The other reason? Because one was unable to light on a night when one should light. (This may be the origin of the extra candles for children - one might not be able to light because of childbirth or recovering from it.) And that's what happened this past Friday to me. I was going to a friend's house for Shabbat dinner, and I was to get there before candlelighting, and assumed I'd light there, either on my own or relying on their lighting. But I got there right on the brink and they'd already lit conditionally and without me in mind. So I couldn't light at all.

And I asked my rabbi, and he said, paraphrasing, that we would now have the blessing of extra light in our home. (He's said this before. It does happen.) So, from now on, for the *rest of my life*, I have to light a third candle every Shabbat and yom tov. And without a chid to show for it, either. I resurrected one of the brass candlesticks I started using my first Shabbat home after my wedding, and it's there on my candle tray waiting for tonight to be lit for Yom Tov. And I'm literally freaking out.

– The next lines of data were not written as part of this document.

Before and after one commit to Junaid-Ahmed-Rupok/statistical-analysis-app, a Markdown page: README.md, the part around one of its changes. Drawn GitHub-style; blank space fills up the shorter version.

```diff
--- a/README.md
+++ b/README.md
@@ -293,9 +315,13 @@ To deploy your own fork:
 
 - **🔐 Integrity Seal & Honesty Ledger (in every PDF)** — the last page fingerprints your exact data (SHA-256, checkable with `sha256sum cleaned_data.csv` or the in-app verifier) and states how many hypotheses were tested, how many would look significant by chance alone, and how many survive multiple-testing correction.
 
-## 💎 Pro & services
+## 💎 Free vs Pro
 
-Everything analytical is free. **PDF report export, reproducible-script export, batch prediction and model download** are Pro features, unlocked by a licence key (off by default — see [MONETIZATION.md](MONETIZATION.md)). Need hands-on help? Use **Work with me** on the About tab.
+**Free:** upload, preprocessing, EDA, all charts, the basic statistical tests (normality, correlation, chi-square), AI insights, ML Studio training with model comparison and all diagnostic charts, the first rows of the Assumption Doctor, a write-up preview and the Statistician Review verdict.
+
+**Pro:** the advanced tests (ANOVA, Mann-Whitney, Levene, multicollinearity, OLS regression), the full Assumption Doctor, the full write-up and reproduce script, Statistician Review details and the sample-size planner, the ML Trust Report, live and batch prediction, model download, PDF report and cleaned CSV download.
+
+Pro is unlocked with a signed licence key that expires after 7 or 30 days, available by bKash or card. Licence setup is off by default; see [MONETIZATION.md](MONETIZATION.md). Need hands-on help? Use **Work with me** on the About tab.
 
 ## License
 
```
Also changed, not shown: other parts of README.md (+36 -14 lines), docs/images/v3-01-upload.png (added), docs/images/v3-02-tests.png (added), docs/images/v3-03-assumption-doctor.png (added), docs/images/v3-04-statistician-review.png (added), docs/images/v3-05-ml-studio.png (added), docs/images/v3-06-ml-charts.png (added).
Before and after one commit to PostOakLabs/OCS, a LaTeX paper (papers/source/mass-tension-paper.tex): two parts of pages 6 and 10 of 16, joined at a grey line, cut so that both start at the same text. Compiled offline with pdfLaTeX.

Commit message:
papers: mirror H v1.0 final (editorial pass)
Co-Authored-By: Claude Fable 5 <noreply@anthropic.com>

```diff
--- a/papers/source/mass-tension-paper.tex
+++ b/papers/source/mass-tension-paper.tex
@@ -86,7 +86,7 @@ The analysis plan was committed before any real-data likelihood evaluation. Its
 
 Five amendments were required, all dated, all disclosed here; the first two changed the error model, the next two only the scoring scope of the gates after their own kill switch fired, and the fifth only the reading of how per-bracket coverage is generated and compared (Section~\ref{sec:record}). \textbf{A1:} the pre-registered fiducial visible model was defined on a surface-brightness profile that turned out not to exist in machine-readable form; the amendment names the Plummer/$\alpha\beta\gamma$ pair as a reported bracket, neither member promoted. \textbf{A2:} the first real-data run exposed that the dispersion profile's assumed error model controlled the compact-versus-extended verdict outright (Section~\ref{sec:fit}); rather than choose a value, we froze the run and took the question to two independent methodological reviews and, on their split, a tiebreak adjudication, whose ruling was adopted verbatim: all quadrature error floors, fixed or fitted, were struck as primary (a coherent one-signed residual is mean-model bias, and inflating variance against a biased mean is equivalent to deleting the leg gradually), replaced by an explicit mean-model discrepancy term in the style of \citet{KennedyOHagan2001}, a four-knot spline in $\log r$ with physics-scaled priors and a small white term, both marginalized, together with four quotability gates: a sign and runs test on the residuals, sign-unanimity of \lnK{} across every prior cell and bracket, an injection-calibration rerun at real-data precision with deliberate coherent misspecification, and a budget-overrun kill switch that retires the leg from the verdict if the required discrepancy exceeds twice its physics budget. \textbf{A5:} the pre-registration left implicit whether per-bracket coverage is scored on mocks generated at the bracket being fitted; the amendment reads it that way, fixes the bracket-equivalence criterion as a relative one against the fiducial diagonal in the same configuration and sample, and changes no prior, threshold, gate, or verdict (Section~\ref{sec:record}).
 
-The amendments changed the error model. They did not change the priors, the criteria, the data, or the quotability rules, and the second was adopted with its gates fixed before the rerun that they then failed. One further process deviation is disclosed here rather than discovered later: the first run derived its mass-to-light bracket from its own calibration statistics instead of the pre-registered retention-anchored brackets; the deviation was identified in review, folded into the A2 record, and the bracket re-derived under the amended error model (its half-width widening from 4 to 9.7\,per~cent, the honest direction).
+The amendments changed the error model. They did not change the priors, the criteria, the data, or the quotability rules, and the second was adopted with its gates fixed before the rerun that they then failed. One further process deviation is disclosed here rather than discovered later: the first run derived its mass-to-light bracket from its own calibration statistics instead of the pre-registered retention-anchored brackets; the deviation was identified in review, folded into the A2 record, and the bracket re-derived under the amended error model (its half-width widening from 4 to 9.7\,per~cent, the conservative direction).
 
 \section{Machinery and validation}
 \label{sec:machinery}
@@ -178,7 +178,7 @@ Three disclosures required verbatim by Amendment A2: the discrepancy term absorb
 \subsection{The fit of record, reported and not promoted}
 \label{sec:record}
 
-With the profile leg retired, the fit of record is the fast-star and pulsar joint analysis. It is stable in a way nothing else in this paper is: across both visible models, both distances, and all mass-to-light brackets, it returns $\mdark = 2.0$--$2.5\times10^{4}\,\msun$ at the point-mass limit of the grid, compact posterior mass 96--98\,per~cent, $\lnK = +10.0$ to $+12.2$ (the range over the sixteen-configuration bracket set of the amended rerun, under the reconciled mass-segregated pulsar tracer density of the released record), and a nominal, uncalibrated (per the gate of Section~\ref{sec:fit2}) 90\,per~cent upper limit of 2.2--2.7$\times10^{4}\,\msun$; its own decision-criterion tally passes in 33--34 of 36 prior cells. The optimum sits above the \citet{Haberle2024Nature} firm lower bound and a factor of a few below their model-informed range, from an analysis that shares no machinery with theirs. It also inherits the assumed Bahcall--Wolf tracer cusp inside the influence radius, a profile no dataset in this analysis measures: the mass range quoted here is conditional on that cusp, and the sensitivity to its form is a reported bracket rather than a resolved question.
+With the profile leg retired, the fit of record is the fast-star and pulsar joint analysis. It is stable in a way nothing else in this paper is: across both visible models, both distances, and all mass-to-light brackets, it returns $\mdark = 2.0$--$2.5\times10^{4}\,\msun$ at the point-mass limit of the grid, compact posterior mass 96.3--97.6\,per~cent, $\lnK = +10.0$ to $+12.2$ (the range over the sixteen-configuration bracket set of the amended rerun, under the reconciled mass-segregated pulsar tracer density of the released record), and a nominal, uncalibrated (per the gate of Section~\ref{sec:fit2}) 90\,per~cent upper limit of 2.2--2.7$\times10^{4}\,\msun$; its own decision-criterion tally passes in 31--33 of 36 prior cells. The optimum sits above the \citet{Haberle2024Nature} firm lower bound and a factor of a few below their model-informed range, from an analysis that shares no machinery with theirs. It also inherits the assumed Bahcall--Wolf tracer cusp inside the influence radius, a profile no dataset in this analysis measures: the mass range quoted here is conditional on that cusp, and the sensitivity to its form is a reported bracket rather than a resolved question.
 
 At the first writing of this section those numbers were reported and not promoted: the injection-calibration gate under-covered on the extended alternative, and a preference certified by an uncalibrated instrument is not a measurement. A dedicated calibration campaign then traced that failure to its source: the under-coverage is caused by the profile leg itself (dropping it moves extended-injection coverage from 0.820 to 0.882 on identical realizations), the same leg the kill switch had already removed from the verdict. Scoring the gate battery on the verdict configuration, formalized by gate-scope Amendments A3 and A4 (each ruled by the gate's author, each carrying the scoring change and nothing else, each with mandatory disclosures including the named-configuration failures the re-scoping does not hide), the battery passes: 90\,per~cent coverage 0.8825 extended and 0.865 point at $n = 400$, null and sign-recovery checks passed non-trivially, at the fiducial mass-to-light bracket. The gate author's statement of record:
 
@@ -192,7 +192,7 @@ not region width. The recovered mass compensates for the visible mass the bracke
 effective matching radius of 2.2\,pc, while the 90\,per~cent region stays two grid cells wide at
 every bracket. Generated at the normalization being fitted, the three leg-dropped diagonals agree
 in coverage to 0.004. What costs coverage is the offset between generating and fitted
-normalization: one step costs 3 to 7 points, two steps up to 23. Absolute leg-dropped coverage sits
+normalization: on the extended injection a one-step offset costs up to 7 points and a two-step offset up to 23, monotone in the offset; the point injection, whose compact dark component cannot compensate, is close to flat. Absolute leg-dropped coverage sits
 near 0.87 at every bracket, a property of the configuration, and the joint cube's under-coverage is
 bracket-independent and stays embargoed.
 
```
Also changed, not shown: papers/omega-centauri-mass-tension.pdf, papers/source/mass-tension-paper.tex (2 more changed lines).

Comments

I have two extra candles to light. One because a neighbor who was 9 months pregnant was having issues and needed someone there until her husband could get home and I didn't make it home in time for candlelighting and one because we'd driven to Manhattan, got stuck in traffic, and got through the Lincoln Tunnel right AT candlelighting. By the time we arrived at the nearest Chabade house, we'd missed candlelighting, but had a lovely dinner and then a hundred-block walk to JTS where we were staying for Shabbos.

It was really, really weird for a while. And even more annoying because those candles stayed lit for years as we were trying to have children. And very frustrating to explain to people who assumed the only reason to light extra candles was for children. But I like your Rabbi's explanation...that you'll have the extra blessing of the extra light in your Shabbos home. It's a beautiful way of looking at it.

We have the best rabbi. :) I mean, we're still freaking and I can't get used to the idea, but it did help.

Let's see 52 weeks/year * approximately 25 years in which I neither lit candles nor had them lit for me = 1300 candles (+2). We BTs are keeping the candle makers in business I must say. Since ME uses olive oil rather than candles, I'll have to call her and tell her to buy a truckload. :>)

:)

I think that it doesn't count until *after* you start lighting. Or all those girls who wait until marriage would, indeed, have problems.

Thank goodness I do NOT have to light for all those times you did not. I FORBID you from asking the rabbi about this.

There have been other times when we didn't light, either because we were included in someone else's bracha, like my mother, who is very possessive about these things - regards it as a diss for someone else to light in her home; or because we physically couldn't, like in the hospital when Debbie's father had emergency surgery - on that occasion, we benched on an electric ceiling light.

But this was the first time we can think of, where she just forgot, to do it herself, or to ask to be included in our hostess' lighting.

My mother-in-law has decided that if I'm there she wants me to light for all of us. Does not matter if it is my house or hers she would prefer I lit. I find this strange but do it cheerfully.

*snugs* I can imagine this would freak you out. May it get easier as the weeks go by.

I'm sure it will. And it's nice seeing the old candlestick.

My mother-in-law also missed lighting one week, but instead of lighting an extra candle, her rabbi told her she could light two extra-large candles. So she does, every week - big, thick candles, larger than regular shabay candles. I bet you could do something like that too.

I already have the psok from the rav. An extra candle it has to be. Also, I use those Israeli candles in glass cups. Larger wouldnt' work.